Filter the entries below, keeping every line that has the word "Depuis".
PROVIDED DATA START
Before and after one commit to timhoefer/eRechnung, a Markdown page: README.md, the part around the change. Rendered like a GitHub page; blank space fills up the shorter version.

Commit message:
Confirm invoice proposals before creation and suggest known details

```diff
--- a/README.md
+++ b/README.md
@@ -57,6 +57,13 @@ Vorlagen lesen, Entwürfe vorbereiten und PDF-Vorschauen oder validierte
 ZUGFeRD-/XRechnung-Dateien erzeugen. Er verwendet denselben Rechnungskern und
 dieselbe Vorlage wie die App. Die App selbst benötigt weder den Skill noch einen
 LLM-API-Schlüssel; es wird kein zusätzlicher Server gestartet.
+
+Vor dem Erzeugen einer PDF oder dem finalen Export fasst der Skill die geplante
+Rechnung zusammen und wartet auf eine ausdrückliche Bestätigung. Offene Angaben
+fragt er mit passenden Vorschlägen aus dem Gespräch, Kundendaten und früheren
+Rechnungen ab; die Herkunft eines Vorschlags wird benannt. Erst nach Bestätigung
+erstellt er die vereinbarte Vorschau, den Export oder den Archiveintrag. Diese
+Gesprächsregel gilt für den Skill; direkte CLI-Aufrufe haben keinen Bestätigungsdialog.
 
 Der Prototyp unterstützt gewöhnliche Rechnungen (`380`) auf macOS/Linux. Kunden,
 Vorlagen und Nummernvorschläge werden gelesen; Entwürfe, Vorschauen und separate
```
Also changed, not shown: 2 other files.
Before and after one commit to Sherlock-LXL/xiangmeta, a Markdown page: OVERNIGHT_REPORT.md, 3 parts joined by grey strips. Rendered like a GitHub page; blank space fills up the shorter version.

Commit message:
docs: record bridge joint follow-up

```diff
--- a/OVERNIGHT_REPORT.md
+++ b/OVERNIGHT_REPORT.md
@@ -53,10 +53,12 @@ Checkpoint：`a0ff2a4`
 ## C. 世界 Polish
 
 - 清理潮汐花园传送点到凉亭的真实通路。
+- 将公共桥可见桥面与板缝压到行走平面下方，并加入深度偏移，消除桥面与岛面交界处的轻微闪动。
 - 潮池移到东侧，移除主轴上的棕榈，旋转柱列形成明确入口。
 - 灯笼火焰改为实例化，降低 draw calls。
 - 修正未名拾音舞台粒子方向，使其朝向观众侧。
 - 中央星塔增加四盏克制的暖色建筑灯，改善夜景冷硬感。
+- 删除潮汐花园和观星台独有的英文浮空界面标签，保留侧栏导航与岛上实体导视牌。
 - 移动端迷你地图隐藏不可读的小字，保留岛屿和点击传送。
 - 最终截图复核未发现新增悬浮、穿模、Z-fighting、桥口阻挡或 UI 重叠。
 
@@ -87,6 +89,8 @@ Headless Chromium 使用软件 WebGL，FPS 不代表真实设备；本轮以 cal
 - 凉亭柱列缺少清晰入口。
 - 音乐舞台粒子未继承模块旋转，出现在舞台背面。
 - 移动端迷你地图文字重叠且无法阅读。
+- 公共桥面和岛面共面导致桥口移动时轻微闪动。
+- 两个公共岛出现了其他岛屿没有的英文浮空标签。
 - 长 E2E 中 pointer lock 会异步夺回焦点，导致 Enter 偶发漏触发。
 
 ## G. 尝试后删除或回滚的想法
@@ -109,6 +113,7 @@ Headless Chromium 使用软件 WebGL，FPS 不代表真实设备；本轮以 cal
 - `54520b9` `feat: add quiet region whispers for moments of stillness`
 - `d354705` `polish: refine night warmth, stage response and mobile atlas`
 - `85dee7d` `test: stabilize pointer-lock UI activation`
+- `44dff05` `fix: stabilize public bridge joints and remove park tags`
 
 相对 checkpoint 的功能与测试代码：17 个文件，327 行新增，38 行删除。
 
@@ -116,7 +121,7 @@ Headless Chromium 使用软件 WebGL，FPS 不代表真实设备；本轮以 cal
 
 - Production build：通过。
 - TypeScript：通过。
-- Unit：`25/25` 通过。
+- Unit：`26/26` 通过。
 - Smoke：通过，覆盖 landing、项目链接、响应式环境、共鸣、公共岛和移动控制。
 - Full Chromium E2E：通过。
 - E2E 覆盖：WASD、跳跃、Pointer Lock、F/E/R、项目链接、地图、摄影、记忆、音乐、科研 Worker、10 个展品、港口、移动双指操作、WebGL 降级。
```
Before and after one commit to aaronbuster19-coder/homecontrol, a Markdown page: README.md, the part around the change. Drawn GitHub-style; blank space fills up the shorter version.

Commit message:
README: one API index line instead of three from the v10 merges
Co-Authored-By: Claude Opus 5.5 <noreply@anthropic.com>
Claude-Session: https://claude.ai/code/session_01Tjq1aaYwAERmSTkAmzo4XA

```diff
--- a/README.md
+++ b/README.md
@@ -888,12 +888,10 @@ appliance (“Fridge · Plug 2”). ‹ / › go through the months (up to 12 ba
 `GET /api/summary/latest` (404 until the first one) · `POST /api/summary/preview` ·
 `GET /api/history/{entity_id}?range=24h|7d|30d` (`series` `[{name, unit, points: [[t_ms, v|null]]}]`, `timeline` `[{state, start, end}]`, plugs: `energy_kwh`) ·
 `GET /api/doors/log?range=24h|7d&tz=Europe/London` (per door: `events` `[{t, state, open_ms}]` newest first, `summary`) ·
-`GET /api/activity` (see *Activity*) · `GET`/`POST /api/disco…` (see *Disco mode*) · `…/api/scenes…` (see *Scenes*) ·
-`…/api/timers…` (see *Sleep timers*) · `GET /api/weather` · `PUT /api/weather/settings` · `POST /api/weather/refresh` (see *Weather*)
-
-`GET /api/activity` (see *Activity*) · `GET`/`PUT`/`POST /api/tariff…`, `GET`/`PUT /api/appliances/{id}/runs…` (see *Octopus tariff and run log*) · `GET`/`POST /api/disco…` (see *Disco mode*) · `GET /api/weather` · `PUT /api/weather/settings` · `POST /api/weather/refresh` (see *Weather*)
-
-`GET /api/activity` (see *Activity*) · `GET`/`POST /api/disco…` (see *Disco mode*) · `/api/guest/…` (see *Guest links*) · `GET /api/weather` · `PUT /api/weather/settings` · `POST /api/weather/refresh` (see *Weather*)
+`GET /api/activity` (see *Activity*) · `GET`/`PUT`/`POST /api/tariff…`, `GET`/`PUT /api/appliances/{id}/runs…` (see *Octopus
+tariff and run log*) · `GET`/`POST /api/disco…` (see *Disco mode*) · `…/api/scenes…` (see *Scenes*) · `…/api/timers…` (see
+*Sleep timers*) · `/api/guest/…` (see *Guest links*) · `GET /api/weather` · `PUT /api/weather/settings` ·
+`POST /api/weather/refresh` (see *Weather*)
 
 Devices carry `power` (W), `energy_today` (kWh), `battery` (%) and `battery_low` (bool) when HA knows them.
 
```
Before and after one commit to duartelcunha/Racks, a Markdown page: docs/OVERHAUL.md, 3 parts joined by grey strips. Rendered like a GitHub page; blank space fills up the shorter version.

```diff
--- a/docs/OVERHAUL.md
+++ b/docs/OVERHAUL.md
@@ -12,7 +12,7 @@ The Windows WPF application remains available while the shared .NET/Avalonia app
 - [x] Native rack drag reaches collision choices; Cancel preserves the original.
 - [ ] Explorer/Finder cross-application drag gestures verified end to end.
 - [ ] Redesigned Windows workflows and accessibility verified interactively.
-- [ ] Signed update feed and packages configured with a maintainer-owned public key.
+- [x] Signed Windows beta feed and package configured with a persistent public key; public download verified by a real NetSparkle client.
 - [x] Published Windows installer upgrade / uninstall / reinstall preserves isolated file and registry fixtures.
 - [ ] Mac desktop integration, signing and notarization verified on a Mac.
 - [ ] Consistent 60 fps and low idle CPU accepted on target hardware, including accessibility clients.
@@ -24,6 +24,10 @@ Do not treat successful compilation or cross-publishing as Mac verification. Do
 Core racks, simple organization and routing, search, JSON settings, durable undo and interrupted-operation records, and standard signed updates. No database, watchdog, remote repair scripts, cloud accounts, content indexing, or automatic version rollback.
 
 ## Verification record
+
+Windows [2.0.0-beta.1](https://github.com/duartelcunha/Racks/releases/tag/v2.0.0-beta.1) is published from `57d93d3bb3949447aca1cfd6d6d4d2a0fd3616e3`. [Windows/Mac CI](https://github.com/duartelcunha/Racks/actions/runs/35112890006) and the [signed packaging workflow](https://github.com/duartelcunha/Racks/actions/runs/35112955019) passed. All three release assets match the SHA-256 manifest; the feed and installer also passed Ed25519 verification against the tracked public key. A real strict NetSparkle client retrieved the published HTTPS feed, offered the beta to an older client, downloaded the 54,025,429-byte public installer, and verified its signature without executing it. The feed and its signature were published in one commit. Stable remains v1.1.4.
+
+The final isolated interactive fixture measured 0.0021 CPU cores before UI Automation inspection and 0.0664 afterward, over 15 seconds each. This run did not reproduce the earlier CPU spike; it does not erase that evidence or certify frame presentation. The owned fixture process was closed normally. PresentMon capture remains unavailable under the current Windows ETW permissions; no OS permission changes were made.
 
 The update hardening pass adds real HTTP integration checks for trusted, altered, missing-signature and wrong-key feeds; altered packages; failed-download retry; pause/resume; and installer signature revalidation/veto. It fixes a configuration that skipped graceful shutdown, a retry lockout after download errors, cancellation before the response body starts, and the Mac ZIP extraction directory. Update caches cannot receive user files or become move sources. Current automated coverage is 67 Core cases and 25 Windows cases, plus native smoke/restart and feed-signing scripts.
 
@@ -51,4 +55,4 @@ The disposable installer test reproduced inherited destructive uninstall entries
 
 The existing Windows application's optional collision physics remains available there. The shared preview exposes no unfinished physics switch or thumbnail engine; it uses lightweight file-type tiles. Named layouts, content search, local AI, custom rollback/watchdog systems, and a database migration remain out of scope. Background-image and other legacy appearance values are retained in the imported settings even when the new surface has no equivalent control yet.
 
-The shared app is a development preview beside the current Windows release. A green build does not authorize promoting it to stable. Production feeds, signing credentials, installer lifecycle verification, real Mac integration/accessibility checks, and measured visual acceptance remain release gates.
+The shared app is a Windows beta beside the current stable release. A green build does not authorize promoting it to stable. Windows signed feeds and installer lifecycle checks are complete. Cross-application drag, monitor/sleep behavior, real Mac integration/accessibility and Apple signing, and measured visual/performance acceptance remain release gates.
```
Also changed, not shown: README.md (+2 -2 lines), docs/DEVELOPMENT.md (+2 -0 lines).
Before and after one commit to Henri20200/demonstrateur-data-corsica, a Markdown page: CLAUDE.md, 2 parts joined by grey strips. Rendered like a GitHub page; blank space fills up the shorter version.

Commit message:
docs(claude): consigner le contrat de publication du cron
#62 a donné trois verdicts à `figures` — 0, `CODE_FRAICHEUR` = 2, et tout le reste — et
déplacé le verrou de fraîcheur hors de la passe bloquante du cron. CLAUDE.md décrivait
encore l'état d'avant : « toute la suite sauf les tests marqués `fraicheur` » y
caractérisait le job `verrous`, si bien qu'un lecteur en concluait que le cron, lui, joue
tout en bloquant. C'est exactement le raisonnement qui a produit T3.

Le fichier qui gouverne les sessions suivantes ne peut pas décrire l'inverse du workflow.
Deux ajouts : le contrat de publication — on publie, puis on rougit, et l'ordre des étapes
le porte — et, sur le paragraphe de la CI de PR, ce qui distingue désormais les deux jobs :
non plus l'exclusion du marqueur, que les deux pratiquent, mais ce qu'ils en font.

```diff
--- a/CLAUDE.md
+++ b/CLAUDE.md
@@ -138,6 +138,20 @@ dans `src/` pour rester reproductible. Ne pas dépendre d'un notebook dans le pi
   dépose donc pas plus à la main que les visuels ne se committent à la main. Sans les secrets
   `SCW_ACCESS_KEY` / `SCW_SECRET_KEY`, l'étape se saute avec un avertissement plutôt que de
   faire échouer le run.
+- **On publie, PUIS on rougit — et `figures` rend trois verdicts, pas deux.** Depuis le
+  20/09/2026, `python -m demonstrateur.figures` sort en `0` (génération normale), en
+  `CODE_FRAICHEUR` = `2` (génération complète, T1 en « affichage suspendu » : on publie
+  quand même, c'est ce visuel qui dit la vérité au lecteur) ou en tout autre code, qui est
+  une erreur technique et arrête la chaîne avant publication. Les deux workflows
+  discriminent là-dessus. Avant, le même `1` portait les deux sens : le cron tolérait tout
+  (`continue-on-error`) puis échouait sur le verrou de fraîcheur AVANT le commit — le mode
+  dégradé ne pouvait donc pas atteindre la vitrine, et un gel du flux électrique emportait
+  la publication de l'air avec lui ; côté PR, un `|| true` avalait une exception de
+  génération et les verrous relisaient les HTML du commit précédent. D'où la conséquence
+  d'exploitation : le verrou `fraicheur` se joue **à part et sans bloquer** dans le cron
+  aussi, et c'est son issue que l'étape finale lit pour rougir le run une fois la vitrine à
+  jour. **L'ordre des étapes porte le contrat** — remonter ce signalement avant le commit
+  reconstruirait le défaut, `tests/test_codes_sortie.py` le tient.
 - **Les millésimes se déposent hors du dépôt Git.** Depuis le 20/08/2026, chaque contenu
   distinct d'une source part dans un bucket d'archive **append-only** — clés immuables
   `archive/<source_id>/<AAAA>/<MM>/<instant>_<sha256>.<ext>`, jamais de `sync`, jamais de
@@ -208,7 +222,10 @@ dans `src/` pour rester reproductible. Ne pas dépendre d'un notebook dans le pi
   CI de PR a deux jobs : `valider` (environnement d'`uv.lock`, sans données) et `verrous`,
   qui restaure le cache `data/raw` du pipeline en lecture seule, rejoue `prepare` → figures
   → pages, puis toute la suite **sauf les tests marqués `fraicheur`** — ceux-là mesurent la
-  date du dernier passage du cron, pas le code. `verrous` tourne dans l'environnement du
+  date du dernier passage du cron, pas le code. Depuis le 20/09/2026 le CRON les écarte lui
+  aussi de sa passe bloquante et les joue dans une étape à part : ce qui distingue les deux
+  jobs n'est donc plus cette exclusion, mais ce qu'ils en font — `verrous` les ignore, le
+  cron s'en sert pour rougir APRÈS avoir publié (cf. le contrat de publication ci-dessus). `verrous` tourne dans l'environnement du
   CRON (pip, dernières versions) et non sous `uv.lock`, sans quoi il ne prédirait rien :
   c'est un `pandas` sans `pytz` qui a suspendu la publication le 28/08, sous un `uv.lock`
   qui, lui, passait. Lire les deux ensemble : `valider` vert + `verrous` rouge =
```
PROVIDED DATA END
- [YOUR RESPONSE]:
+- **On publie, PUIS on rougit — et `figures` rend trois verdicts, pas deux.** Depuis le
 - **Les millésimes se déposent hors du dépôt Git.** Depuis le 20/08/2026, chaque contenu
+  date du dernier passage du cron, pas le code. Depuis le 20/09/2026 le CRON les écarte lui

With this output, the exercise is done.